- **Exercise**
Say the number of lines in the records below that hold the word "shown", and only that number.

[Revision tracking records]
****************
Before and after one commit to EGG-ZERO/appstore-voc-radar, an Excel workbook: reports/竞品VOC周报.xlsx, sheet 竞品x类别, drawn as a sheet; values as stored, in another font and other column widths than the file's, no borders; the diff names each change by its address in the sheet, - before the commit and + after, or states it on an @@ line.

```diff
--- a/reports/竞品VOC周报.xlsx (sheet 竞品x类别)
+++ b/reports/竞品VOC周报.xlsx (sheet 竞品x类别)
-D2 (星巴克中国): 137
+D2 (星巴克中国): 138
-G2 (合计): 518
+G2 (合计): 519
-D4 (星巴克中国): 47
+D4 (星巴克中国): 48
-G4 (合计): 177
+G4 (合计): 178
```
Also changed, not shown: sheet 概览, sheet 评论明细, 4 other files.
****************
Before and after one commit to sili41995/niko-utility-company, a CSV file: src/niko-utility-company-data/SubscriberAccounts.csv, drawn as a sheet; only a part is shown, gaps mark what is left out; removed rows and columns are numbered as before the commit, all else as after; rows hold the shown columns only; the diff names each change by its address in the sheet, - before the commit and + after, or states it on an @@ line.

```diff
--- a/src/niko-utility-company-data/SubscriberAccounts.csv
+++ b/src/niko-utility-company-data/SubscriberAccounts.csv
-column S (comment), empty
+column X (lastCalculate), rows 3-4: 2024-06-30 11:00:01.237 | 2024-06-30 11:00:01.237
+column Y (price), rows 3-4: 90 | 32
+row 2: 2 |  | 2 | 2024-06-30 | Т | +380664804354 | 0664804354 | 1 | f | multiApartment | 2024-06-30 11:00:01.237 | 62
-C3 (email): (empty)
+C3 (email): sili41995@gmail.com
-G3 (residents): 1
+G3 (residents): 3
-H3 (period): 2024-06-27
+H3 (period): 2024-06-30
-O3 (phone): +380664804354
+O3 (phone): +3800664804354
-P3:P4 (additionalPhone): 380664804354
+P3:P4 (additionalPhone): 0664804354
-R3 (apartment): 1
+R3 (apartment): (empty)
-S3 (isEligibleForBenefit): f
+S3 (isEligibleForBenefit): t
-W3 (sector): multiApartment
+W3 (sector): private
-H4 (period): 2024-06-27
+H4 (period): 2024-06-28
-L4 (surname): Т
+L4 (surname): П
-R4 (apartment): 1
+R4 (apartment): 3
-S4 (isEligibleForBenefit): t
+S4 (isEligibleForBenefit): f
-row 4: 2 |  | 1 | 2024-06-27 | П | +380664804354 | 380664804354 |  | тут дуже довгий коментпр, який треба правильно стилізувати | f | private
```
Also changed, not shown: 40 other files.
****************
- **Result of the task**
3